■ Task to carry out ■
Only lines holding "page" are needed; copy each of them from the data below.

===== Exercise input =====

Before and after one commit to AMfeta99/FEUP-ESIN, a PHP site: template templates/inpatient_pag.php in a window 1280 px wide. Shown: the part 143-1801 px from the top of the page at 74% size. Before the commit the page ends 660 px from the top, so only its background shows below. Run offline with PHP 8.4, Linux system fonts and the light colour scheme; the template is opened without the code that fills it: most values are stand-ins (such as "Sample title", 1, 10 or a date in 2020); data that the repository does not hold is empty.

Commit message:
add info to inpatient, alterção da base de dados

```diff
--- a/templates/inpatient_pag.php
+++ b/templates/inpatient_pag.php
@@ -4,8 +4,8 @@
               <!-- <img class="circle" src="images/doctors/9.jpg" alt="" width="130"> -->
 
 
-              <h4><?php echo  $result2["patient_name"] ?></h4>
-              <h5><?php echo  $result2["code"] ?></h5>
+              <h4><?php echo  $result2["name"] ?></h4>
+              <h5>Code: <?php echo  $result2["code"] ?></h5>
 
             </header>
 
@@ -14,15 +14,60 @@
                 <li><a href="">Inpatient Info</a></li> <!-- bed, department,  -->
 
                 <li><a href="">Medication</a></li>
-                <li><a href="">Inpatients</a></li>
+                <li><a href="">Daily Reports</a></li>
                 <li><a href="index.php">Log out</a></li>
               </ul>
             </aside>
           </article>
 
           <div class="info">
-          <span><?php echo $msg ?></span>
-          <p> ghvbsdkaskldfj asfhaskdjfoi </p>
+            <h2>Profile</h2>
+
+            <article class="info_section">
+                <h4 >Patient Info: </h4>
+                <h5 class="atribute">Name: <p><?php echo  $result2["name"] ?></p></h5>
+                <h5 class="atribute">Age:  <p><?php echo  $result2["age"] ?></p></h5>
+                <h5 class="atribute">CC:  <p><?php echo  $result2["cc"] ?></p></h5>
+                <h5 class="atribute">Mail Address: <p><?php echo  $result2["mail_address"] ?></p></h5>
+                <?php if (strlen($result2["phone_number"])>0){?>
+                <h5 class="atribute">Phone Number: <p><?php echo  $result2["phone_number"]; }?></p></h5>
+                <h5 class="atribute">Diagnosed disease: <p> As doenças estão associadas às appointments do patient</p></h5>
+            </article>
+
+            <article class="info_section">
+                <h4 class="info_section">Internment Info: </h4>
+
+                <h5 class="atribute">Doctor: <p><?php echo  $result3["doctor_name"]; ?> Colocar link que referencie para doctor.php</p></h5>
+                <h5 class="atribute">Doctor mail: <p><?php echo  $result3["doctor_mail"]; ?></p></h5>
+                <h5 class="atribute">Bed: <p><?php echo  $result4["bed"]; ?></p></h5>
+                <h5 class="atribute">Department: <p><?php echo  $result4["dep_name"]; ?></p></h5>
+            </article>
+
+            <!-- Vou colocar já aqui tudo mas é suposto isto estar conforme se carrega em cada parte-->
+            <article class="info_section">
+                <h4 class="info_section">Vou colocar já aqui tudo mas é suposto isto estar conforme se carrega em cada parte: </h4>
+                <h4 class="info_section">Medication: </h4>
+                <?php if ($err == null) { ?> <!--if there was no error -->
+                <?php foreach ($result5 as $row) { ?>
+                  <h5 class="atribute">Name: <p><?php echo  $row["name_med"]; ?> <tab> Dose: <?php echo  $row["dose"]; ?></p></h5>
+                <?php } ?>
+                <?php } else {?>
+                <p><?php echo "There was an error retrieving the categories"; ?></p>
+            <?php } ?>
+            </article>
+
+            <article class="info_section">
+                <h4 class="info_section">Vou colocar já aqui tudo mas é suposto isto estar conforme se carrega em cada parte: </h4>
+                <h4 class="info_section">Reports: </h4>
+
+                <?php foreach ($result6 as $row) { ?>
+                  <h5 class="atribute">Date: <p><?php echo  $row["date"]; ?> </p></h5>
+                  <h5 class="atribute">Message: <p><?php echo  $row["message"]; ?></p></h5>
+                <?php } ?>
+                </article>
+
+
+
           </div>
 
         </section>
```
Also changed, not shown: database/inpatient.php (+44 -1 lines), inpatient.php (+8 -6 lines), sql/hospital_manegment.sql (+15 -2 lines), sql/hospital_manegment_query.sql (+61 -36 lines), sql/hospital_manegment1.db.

=====
===== Exercise input =====

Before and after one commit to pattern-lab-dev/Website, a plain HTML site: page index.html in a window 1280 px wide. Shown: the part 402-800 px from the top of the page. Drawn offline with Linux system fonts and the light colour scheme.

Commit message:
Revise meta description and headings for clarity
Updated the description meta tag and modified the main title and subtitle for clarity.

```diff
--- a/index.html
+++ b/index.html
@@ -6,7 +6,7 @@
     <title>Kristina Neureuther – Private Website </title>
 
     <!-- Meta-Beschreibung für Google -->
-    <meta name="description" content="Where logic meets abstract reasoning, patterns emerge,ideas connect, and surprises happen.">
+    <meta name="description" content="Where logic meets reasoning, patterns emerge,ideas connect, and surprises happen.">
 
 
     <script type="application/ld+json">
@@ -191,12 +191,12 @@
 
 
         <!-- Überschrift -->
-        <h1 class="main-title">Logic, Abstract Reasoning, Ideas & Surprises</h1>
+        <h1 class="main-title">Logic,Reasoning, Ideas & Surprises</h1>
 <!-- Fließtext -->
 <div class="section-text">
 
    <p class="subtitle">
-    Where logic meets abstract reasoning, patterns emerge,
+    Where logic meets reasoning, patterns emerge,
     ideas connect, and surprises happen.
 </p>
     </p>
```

=====
===== Exercise input =====

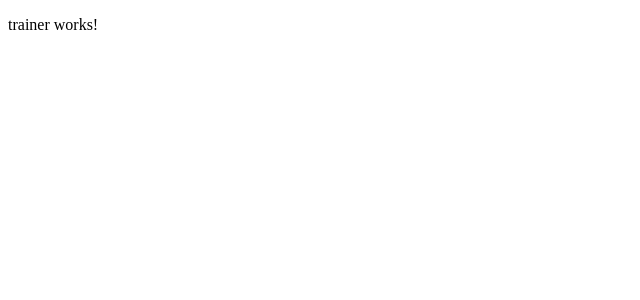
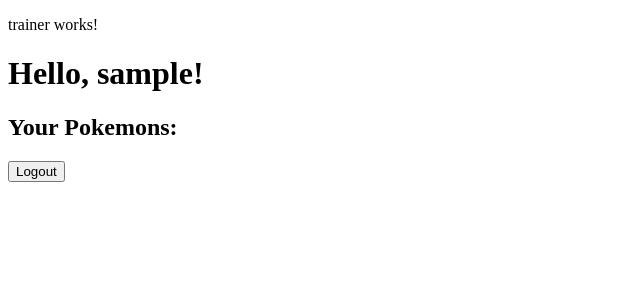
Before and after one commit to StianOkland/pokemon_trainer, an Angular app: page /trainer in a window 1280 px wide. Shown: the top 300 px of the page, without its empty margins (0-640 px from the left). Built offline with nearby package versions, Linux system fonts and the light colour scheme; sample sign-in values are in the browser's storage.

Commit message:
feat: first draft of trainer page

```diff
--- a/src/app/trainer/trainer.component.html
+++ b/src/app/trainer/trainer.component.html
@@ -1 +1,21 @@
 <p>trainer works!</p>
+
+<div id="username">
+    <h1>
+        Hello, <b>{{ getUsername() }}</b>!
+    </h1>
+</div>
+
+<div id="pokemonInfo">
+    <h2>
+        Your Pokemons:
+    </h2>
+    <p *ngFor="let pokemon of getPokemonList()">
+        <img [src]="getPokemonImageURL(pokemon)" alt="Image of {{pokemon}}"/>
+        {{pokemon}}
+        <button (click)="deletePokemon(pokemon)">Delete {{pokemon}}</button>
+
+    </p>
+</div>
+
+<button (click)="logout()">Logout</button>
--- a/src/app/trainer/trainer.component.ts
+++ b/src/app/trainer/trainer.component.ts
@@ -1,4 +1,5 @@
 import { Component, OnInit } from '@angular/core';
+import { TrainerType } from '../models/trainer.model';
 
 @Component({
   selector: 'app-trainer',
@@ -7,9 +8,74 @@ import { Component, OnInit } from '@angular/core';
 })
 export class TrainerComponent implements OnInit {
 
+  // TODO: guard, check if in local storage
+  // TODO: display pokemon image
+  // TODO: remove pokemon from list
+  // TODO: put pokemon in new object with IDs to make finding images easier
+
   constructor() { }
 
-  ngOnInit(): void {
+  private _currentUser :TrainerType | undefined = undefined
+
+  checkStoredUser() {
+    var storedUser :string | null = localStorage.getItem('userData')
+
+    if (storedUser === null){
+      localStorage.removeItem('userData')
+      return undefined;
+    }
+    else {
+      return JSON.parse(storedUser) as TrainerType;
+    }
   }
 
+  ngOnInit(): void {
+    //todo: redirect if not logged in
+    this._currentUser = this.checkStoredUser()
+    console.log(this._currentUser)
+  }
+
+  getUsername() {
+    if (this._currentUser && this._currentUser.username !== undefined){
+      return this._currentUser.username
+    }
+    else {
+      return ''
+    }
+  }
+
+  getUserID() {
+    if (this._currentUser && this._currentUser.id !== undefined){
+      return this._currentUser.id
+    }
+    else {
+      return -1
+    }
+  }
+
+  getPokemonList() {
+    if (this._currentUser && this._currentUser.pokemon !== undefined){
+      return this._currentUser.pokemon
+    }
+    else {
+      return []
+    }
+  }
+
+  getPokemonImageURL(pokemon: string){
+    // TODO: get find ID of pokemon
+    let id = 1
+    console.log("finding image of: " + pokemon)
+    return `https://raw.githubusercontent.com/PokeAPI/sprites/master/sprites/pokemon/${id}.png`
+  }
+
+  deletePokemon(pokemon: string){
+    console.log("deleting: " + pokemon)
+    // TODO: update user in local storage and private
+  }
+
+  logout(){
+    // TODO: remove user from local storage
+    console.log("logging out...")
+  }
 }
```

=====

■ Output for this exercise ■
Before and after one commit to AMfeta99/FEUP-ESIN, a PHP site: template templates/inpatient_pag.php in a window 1280 px wide. Shown: the part 143-1801 px from the top of the page at 74% size. Before the commit the page ends 660 px from the top, so only its background shows below. Run offline with PHP 8.4, Linux system fonts and the light colour scheme; the template is opened without the code that fills it: most values are stand-ins (such as "Sample title", 1, 10 or a date in 2020); data that the repository does not hold is empty.
Before and after one commit to pattern-lab-dev/Website, a plain HTML site: page index.html in a window 1280 px wide. Shown: the part 402-800 px from the top of the page. Drawn offline with Linux system fonts and the light colour scheme.
Before and after one commit to StianOkland/pokemon_trainer, an Angular app: page /trainer in a window 1280 px wide. Shown: the top 300 px of the page, without its empty margins (0-640 px from the left). Built offline with nearby package versions, Linux system fonts and the light colour scheme; sample sign-in values are in the browser's storage.
feat: first draft of trainer page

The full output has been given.